- Task inputs:
◇ ◇ ◇ ◇ ◇

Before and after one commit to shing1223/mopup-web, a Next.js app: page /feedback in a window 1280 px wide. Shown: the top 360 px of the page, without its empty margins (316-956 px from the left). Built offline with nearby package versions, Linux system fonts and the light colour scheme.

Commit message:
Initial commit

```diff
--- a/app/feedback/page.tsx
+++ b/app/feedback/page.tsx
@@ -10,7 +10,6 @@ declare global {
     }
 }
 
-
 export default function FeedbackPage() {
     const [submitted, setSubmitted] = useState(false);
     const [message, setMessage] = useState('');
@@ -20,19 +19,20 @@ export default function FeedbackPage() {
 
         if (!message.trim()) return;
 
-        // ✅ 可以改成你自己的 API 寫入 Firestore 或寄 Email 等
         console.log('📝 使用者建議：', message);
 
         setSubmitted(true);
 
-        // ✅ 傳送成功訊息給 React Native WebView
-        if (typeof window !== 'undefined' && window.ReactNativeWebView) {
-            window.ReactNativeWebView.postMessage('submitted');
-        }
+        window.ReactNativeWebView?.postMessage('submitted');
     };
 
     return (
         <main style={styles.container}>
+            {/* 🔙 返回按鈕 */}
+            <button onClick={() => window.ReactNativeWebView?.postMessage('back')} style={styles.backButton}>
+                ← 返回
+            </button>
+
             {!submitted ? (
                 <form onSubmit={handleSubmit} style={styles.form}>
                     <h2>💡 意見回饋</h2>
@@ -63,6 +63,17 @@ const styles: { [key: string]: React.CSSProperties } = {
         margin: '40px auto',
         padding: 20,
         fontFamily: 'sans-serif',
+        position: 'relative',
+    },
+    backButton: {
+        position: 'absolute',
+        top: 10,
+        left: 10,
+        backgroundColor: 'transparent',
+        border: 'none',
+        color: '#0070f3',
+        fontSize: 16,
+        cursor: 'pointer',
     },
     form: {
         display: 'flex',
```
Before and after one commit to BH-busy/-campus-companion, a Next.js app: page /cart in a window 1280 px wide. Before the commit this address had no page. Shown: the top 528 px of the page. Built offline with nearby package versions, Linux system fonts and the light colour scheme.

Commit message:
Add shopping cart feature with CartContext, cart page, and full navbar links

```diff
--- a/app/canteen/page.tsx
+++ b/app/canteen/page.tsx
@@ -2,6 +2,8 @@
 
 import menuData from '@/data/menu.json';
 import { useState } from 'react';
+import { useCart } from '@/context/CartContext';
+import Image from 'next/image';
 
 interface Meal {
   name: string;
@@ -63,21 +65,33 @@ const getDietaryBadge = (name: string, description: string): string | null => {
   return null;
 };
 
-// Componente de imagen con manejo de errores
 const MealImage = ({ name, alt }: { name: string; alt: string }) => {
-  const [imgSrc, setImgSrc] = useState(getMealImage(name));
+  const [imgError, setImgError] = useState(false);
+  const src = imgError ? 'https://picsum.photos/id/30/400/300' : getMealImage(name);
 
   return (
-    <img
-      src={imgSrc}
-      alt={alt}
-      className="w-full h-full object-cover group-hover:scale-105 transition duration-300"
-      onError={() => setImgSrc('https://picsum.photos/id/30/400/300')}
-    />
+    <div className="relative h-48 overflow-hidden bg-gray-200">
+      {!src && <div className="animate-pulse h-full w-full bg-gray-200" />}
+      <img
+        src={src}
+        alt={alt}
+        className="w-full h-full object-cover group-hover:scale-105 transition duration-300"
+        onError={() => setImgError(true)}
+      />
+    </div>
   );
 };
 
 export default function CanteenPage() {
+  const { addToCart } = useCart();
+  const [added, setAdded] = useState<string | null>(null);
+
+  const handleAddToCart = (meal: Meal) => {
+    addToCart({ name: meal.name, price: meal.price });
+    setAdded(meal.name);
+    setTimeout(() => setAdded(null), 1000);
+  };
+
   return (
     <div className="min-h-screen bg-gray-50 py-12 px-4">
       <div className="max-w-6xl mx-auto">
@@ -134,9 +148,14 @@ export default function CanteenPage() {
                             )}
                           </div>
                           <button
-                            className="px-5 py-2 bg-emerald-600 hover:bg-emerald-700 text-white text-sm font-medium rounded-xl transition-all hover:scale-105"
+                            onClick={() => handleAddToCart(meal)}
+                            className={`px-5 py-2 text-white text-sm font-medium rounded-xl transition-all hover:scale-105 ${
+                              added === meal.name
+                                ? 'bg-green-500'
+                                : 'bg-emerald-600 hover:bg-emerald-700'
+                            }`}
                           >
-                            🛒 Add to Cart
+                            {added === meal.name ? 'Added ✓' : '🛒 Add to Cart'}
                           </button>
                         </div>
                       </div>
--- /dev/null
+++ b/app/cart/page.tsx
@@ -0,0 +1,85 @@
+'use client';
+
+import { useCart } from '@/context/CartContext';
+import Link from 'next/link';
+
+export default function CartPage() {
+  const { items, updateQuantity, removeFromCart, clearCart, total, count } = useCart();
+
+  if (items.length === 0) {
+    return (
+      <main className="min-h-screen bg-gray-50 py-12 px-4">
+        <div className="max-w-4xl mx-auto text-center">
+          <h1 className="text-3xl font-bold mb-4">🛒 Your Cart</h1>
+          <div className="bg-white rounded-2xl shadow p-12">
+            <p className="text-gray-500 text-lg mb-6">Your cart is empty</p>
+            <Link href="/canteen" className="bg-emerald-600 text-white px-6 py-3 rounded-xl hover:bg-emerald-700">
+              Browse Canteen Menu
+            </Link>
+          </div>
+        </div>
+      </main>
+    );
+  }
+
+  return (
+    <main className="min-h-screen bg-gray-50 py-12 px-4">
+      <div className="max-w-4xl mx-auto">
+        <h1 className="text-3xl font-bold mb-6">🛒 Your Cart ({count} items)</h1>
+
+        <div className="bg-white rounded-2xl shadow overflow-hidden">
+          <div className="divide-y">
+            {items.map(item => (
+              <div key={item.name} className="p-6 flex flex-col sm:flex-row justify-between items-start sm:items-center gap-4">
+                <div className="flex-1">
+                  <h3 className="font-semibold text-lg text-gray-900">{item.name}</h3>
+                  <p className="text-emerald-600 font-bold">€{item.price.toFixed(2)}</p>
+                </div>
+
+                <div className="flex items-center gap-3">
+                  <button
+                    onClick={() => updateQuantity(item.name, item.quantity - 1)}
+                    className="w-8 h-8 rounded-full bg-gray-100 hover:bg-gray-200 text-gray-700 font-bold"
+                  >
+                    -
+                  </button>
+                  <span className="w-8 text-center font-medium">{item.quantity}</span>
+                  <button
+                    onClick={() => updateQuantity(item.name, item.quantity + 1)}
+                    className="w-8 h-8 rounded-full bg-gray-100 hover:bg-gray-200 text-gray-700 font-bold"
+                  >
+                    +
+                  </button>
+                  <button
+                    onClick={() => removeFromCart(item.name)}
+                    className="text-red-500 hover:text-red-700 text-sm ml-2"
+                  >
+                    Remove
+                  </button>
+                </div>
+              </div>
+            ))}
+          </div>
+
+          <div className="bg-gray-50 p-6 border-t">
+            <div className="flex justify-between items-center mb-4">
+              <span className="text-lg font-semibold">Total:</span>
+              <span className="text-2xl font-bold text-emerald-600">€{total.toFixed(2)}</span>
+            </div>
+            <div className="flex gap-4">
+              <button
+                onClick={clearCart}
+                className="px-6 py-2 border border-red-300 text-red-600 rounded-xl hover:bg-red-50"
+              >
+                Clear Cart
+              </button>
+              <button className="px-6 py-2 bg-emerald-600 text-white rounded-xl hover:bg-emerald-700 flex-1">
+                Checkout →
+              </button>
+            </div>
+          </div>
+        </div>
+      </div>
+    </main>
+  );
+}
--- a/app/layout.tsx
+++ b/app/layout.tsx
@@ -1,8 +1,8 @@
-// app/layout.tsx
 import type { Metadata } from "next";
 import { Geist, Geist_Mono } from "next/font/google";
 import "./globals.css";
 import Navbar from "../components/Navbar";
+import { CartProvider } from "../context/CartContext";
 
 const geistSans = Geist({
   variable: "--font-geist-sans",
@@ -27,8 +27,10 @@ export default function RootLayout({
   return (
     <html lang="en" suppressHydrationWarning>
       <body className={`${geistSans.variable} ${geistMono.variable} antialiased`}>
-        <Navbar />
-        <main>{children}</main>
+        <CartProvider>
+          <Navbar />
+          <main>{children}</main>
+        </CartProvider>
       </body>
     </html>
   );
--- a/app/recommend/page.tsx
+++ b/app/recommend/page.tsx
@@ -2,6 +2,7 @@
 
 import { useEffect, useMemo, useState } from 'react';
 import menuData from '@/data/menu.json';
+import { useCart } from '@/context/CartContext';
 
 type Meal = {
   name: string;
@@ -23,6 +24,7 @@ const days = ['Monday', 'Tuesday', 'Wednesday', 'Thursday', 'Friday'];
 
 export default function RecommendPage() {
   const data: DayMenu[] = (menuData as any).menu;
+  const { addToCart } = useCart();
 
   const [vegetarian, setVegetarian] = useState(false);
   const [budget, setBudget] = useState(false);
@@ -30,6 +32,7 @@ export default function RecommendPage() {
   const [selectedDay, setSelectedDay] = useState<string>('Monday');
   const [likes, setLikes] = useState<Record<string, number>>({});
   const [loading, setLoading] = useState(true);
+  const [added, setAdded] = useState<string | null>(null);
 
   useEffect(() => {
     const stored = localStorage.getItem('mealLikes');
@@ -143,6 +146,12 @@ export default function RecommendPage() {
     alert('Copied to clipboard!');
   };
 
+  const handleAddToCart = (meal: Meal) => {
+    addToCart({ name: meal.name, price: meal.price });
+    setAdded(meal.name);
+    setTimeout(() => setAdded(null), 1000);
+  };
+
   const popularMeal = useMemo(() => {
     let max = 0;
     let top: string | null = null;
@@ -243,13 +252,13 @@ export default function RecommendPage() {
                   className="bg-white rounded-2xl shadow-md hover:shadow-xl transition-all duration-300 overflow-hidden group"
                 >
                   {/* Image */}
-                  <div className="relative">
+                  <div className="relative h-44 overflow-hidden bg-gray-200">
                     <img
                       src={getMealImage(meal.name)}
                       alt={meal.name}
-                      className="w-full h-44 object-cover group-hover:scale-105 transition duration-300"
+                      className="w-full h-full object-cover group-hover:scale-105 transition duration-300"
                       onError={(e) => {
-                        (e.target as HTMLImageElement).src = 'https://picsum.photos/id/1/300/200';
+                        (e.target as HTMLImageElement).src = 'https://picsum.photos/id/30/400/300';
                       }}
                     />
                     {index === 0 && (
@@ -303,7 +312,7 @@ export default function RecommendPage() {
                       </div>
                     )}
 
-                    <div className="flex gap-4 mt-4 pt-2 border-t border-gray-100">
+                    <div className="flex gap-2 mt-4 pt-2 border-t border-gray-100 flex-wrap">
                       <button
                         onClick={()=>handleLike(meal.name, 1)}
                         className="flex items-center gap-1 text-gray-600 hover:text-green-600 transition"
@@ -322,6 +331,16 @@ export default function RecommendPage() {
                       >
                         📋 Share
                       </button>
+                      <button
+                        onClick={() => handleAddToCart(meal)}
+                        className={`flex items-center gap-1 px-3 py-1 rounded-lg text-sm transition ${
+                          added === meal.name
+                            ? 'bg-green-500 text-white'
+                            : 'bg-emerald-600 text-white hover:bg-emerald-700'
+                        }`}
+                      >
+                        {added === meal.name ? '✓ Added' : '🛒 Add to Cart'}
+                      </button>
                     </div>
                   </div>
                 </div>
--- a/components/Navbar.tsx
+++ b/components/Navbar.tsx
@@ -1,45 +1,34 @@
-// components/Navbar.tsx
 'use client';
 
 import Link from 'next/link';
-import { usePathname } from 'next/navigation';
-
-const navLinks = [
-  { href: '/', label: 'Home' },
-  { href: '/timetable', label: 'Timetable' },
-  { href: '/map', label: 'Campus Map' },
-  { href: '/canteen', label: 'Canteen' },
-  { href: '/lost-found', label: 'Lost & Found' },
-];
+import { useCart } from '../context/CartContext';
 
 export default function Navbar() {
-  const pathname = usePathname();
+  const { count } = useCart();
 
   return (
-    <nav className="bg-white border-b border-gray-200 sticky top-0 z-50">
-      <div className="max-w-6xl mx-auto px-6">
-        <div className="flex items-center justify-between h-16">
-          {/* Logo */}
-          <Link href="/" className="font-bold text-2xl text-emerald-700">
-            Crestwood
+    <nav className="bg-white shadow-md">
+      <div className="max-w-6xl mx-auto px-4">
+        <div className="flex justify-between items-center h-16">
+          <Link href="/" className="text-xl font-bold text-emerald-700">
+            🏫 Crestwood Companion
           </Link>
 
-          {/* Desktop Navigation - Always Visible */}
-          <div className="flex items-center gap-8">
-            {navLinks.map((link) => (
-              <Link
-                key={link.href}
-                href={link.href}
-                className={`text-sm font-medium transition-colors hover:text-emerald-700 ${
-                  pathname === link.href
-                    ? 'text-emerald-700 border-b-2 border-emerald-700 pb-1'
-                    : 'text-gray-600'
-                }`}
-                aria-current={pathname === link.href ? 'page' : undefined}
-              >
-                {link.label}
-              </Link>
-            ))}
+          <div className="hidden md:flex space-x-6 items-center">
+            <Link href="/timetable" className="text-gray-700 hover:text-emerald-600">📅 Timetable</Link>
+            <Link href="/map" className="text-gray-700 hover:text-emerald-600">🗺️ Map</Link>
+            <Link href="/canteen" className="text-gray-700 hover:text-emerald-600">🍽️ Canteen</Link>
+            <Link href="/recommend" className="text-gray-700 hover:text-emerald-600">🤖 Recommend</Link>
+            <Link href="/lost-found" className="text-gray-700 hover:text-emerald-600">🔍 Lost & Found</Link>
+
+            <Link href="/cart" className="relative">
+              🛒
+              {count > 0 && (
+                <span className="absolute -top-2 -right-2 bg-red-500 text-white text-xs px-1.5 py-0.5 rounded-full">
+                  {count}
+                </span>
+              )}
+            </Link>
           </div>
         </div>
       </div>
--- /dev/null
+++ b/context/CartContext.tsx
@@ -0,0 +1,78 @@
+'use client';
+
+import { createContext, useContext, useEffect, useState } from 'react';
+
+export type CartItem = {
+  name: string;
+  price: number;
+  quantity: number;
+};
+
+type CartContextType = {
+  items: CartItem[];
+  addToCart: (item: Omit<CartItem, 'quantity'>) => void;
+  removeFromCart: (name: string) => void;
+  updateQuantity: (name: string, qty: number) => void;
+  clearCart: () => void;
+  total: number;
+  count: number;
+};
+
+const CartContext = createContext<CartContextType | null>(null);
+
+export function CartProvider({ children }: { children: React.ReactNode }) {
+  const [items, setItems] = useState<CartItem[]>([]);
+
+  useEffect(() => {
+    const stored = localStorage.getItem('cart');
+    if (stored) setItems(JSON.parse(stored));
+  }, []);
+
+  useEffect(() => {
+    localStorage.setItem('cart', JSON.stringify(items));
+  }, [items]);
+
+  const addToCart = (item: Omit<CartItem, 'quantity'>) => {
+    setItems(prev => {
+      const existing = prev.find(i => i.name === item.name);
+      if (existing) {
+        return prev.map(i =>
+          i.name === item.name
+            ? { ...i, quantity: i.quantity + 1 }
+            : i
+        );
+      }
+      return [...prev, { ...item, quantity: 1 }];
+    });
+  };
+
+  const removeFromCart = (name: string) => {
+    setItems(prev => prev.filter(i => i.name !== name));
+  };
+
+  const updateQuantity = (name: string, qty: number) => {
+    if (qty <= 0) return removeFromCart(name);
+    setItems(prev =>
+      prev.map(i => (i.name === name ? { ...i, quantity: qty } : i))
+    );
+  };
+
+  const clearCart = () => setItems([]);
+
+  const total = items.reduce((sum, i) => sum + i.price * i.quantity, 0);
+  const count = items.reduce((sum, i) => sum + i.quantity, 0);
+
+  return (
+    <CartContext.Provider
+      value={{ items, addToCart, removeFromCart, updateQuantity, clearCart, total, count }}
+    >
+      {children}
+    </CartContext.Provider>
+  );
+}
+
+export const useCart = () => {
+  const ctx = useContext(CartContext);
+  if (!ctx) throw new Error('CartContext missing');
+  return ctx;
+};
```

◇ ◇ ◇ ◇ ◇

- Task prompt: The answer must be every line of the records that holds the string "stored".

- Solution to this task:
     const stored = localStorage.getItem('mealLikes');
+    const stored = localStorage.getItem('cart');
+    if (stored) setItems(JSON.parse(stored));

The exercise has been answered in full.